I wouldn't buy a firewall...
... I'll build my own from FOSS. I got skills, baby.
Snooty snobbery aside, if you have to drown your shop in (E)TLA soup to keep it going, you're doing something wrong. Yes, prefab models and methodologies are all the rage these days, but they're like cookie cutters. Useful if you need lots of cookies cut, not so useful if you're a chef and would be far better served with a nice and sharp knife.
Seens to me most enterprise IT is full of cookie cutter users, or at least so would the confident salesmen have you believe, so lusts the pointy hair and so hire the HR drones. Might be at least some of them would be better served with a chef instead.

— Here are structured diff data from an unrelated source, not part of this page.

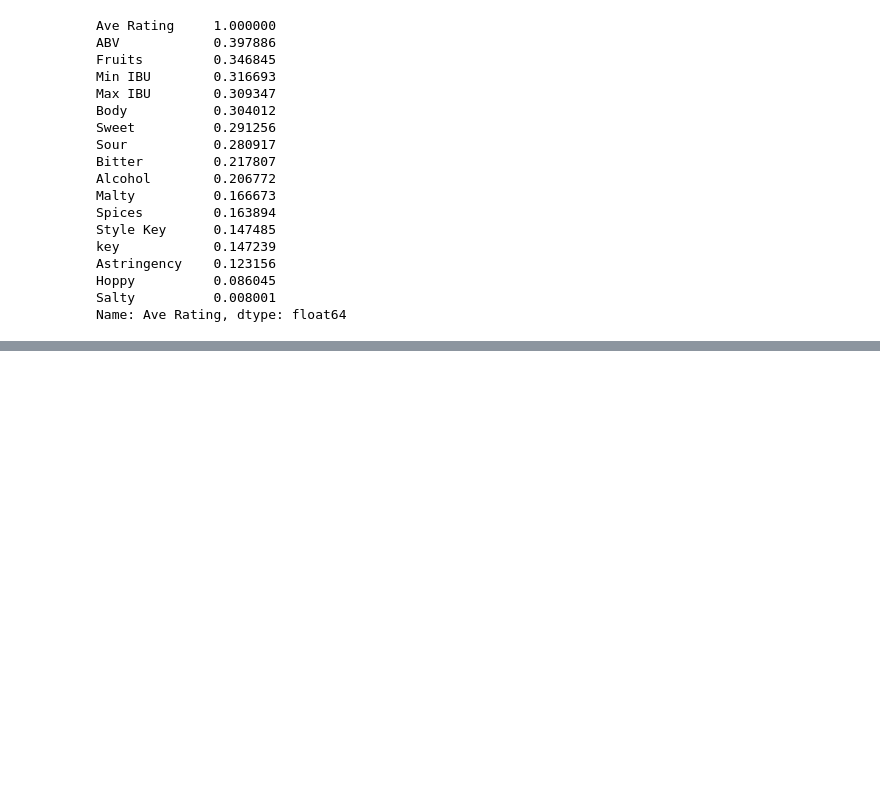
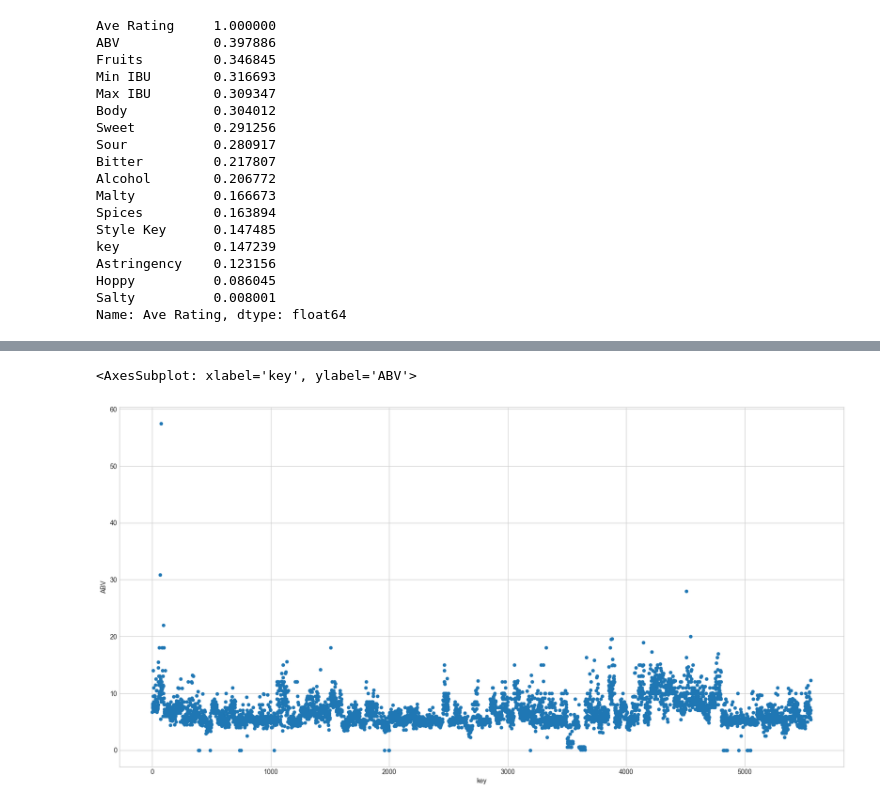
Before and after one commit to JoelAnalytics/beer_recommender, a Jupyter notebook: 01_eda.ipynb, the cells around one changed output, grey strips where cells are left out. Cells and saved outputs as stored; diff of their text form; code cells hidden in the pictures; blank space fills up the shorter version.

```diff
--- a/01_eda.ipynb
+++ b/01_eda.ipynb
@@ -217,0 +239,5 @@ Name: Ave Rating, dtype: float64
+# %%
+df[['key','ABV']].plot(kind='scatter',x='key',y='ABV',figsize=(20,10))
+# %% [output]
+<AxesSubplot: xlabel='key', ylabel='ABV'>
+[figure, added]
```
Also changed, not shown: parts of 2 cells of this notebook.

Personally, I dislike frameworks with a passion. And that's in this as much as in software. There, and I have little reason to believe this'll be different, they're excuses to set up grand schemes full of scaffolding and allusions to universality and such, then fill it in with "useful" code that does things that make sense within the model, but much of that code often enough sees little use and not terribly much debugging. Possibly the warm buzzy feeling of working within a framework is to make up for the overall poor experience and performance, bang per complexity, and so on. In the process field, I need only say "six sigma" and make basically the same point. Mixing and matching smaller "frameworks" to get the same thing is, well, a different approach, I'll give you that. But that doesn't automatically make the whole thing a good idea.
Don't get me wrong: There's nothing inherently faulty about the idea of modelling and framing what you do. It just isn't automatically a good idea to go out and fetch yourself a couple then throw them in the organisation. Modelling is a tool to help you think.
What's happening here, however, is that a few bunches of people thought up a lot of stuff, possibly as a result of years in the field and so on, and are now selling the resulting thick books, reports, consulting services, and so on, and so forth, and are making a pretty penny out of the resulting cookie cutter selling business. And that's fine, of course, it's a free economy. But ask yourself: Does your business really need more cookie cutters?